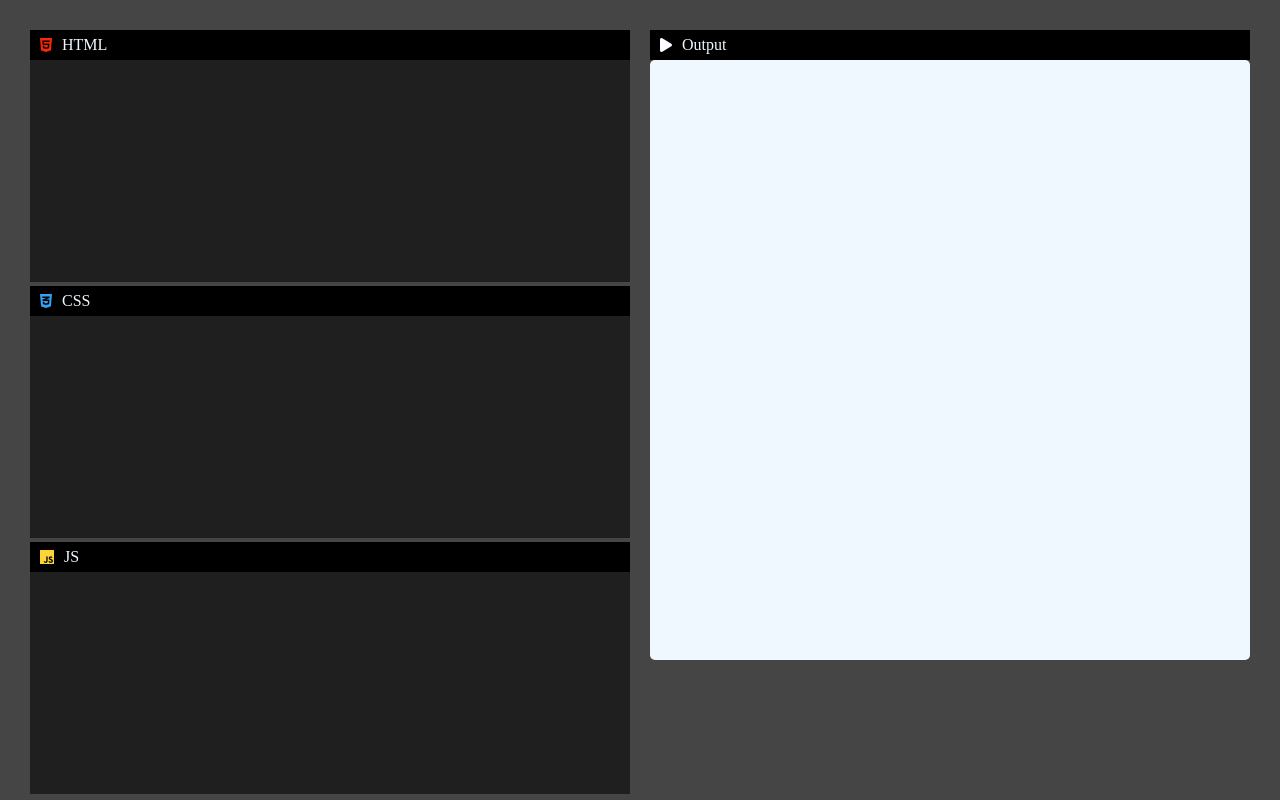
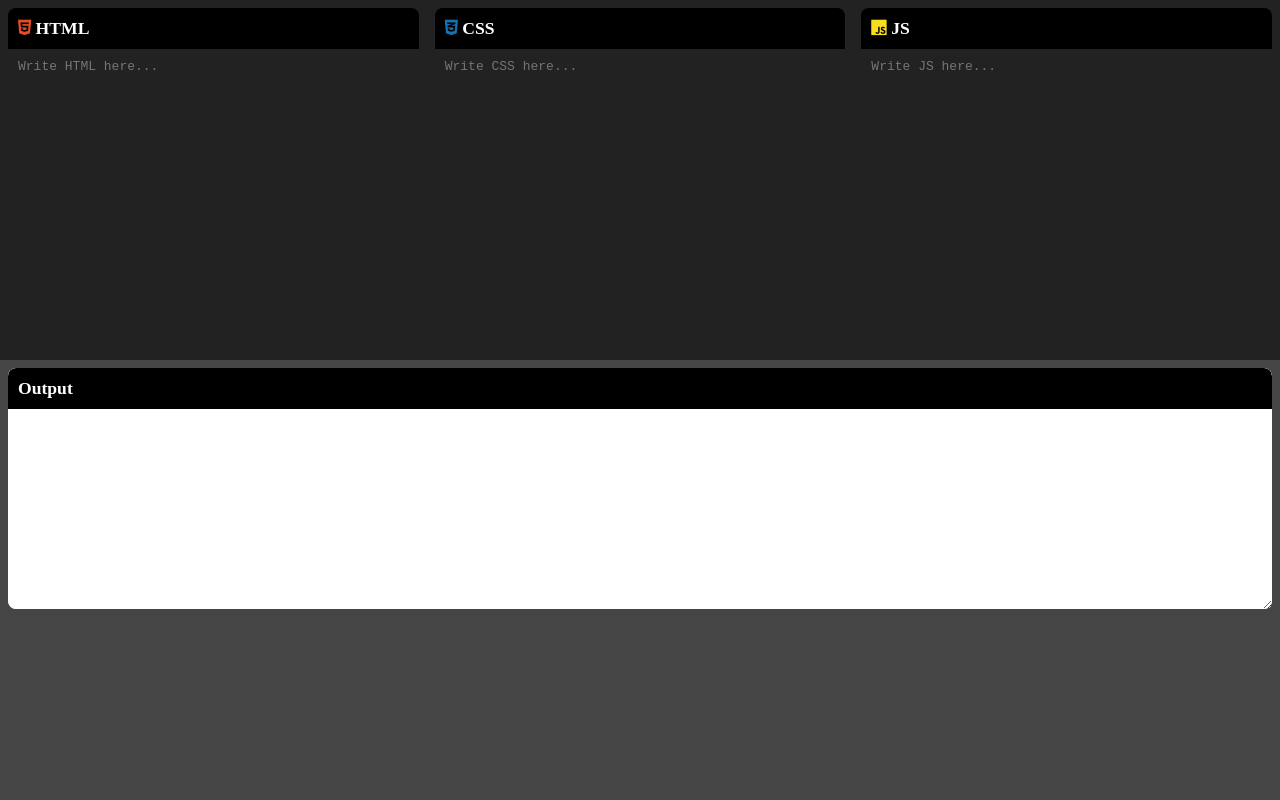
Before and after one commit to 11PRIA/Code_Editor, a plain HTML site: page index.html in a window 1280 px wide. Drawn offline with Linux system fonts and the light colour scheme.

Commit message:
Done some Changes

```diff
--- a/index.html
+++ b/index.html
@@ -1,10 +1,10 @@
 <!DOCTYPE html>
 <html lang="en">
   <head>
-    <meta charset="UTF-8">
-    <meta name="viewport" content="width=device-width, initial-scale=1.0">
+    <meta charset="UTF-8" />
+    <meta name="viewport" content="width=device-width, initial-scale=1.0" />
     <title>Document</title>
-    <link rel="stylesheet" href="style.css">
+    <link rel="stylesheet" href="style.css" />
     <!-- <link rel="stylesheet" href="https://cdnjs.cloudflare.com/ajax/libs/font-awesome/4.7.0/css/font-awesome.min.css"> -->
     <link
       rel="stylesheet"
@@ -16,29 +16,30 @@
     <!-- <link rel="stylesheet" href="https://cdnjs.cloudflare.com/ajax/libs/font-awesome/6.5.2/css/fontawesome.min.css" integrity="sha512-UuQ/zJlbMVAw/UU8vVBhnI4op+/tFOpQZVT+FormmIEhRSCnJWyHiBbEVgM4Uztsht41f3FzVWgLuwzUqOObKw==" crossorigin="anonymous" referrerpolicy="no-referrer" /> -->
   </head>
   <body>
-    <div class="container">
-        <div class="left">
-            <label><i class="fa-brands fa-html5" style="color: #fe2701;"></i> HTML</label>
-            <textarea id="html-code" onkeyup="run()"></textarea>
-            <label><i class="fa-brands fa-css3-alt" style="color: #34a1f4;"></i> CSS</label>
-            <textarea id="css-code" onkeyup="run()"></textarea>
-            <label><i class="fa-brands fa-js" style="color: #FFD43B;"></i> JS </label>
-            <textarea id="js-code" onkeyup="run()"></textarea>
+    <div class="main-container">
+      <div class="editor-row">
+        <div class="panel html-panel">
+          <h2>
+            <i class="fa-brands fa-html5" style="color: #e44d26"></i> HTML
+          </h2>
+          <textarea id="htmlCode" placeholder="Write HTML here..."></textarea>
         </div>
-        <div class="right">
-            <label><i class="fa-solid fa-play" style="color: #fafcff;"></i>Output</label>
-            <iframe id="output"></iframe></div>
+        <div class="panel css-panel">
+          <h2>
+            <i class="fa-brands fa-css3-alt" style="color: #1572b6"></i> CSS
+          </h2>
+          <textarea id="cssCode" placeholder="Write CSS here..."></textarea>
         </div>
-    <script>
-        function run(){
-            let htmlc=document.getElementById("html-code").value;
-            let cssc=document.getElementById("css-code").value;
-            let jsc=document.getElementById("js-code").value;
-            let outputc=document.getElementById("output");
-            outputc.contentDocument.body.innerHTML=htmlc+"<style>"+cssc+"</style>";
-            output.contentWindow.eval(jsc);
-
-        }
-    </script>
+        <div class="panel js-panel">
+          <h2><i class="fa-brands fa-js" style="color: #f7df1e"></i> JS</h2>
+          <textarea id="jsCode" placeholder="Write JS here..."></textarea>
+        </div>
+      </div>
+      <div class="output-container resizable-output">
+        <h2>Output</h2>
+        <iframe id="outputFrame"></iframe>
+      </div>
+    </div>
+    <script src="script.js"></script>
   </body>
 </html>
--- /dev/null
+++ b/script.js
@@ -0,0 +1,20 @@
+// Get references to the textareas and output iframe
+const htmlCode = document.getElementById('htmlCode');
+const cssCode = document.getElementById('cssCode');
+const jsCode = document.getElementById('jsCode');
+const outputFrame = document.getElementById('outputFrame');
+
+function updateOutput() {
+  const html = htmlCode.value;
+  const css = `<style>${cssCode.value}</style>`;
+  const js = `<script>${jsCode.value}<\/script>`;
+  const srcDoc = `${html}\n${css}\n${js}`;
+  outputFrame.srcdoc = srcDoc;
+}
+
+htmlCode.addEventListener('input', updateOutput);
+cssCode.addEventListener('input', updateOutput);
+jsCode.addEventListener('input', updateOutput);
+
+// Initialize output
+updateOutput();
--- a/style.css
+++ b/style.css
@@ -1,35 +1,103 @@
-*{
+body, html {
+    height: 100%;
     margin: 0;
     padding: 0;
-    font-family: 'Poppins' sans-serif;
     box-sizing: border-box;
 }
+
+.main-container {
+    display: flex;
+    flex-direction: column;
+    height: 100vh;
+}
+
+.editor-row {
+    display: flex;
+    flex-direction: row;
+    height: 45vh;
+    min-height: 200px;
+    background: #222;
+}
+
+.panel {
+    flex: 1;
+    margin: 8px;
+    background: #181818;
+    color: #fff;
+    border-radius: 8px;
+    display: flex;
+    flex-direction: column;
+}
+
+.panel h2 {
+    margin: 0;
+    padding: 10px;
+    background: #000;
+    font-size: 1.1em;
+    border-radius: 8px 8px 0 0;
+}
+
+textarea {
+    flex: 1;
+    width: 100%;
+    min-height: 0;
+    resize: none;
+    background: #222;
+    color: #fff;
+    border: none;
+    padding: 10px;
+    font-size: 1em;
+    border-radius: 0 0 8px 8px;
+    outline: none;
+}
+
+.output-container {
+    flex: 1;
+    margin: 8px;
+    background: #f5faff;
+    border-radius: 8px;
+    display: flex;
+    flex-direction: column;
+}
+
+.output-container h2 {
+    margin: 0;
+    padding: 10px;
+    background: #000;
+    color: #fff;
+    font-size: 1.1em;
+    border-radius: 8px 8px 0 0;
+}
+
+#outputFrame {
+    flex: 1;
+    width: 100%;
+    border: none;
+    background: #fff;
+    border-radius: 0 0 8px 8px;
+}
+
+*{
+    font-family: 'Poppins' sans-serif;
+}
+
 body{
     background-color: #454545;
     color: aliceblue;
 }
+
 .container{
     height: 100vh;
     width: 100%;
     padding: 20px;
     display: flex;
 }
+
 .left, .right{
     flex-basis: 50%;
     padding: 10px;
 }
-textarea{
-    width: 100%;
-    height: 30%;
-    outline: 0;
-    border: 0;
-    resize: none;
-    padding: 10px 20px;
-    font-size: 20px;
-    background-color: #1f1f1f;
-    color: aliceblue;
 
-}
 iframe{
     background-color: aliceblue;
     height: 600px;
@@ -38,14 +106,46 @@ iframe{
     border-radius: 5px;
     outline: 0;
 }
+
 label i{
     margin-left: 10px;
     margin-right: 10px;
+}
 
-}
 label{
     display: flex;
     align-items: center;
     background: #000;
     height: 30px;
 }
+
+.output-container.resizable-output {
+    flex: none;
+    margin: 8px;
+    background: #f5faff;
+    border-radius: 8px;
+    display: flex;
+    flex-direction: column;
+    resize: vertical;
+    min-height: 200px;
+    max-height: 80vh;
+    overflow: auto;
+}
+
+.output-container.resizable-output h2 {
+    margin: 0;
+    padding: 10px;
+    background: #000;
+    color: #fff;
+    font-size: 1.1em;
+    border-radius: 8px 8px 0 0;
+}
+
+.output-container.resizable-output #outputFrame {
+    flex: 1;
+    width: 100%;
+    min-height: 200px;
+    border: none;
+    background: #fff;
+    border-radius: 0 0 8px 8px;
+}
```
Also changed, not shown: 1 other file. Lines whose indentation alone changed are shown as unchanged.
****************************************
WHAT THE EXERCISE ASKS -> Only the lines containing "width" are needed; copy each of them from the data.

ANSWER SPACE ->
-    <meta name="viewport" content="width=device-width, initial-scale=1.0">
+    <meta name="viewport" content="width=device-width, initial-scale=1.0" />
+    width: 100%;
+    width: 100%;
     width: 100%;
-    width: 100%;
+    width: 100%;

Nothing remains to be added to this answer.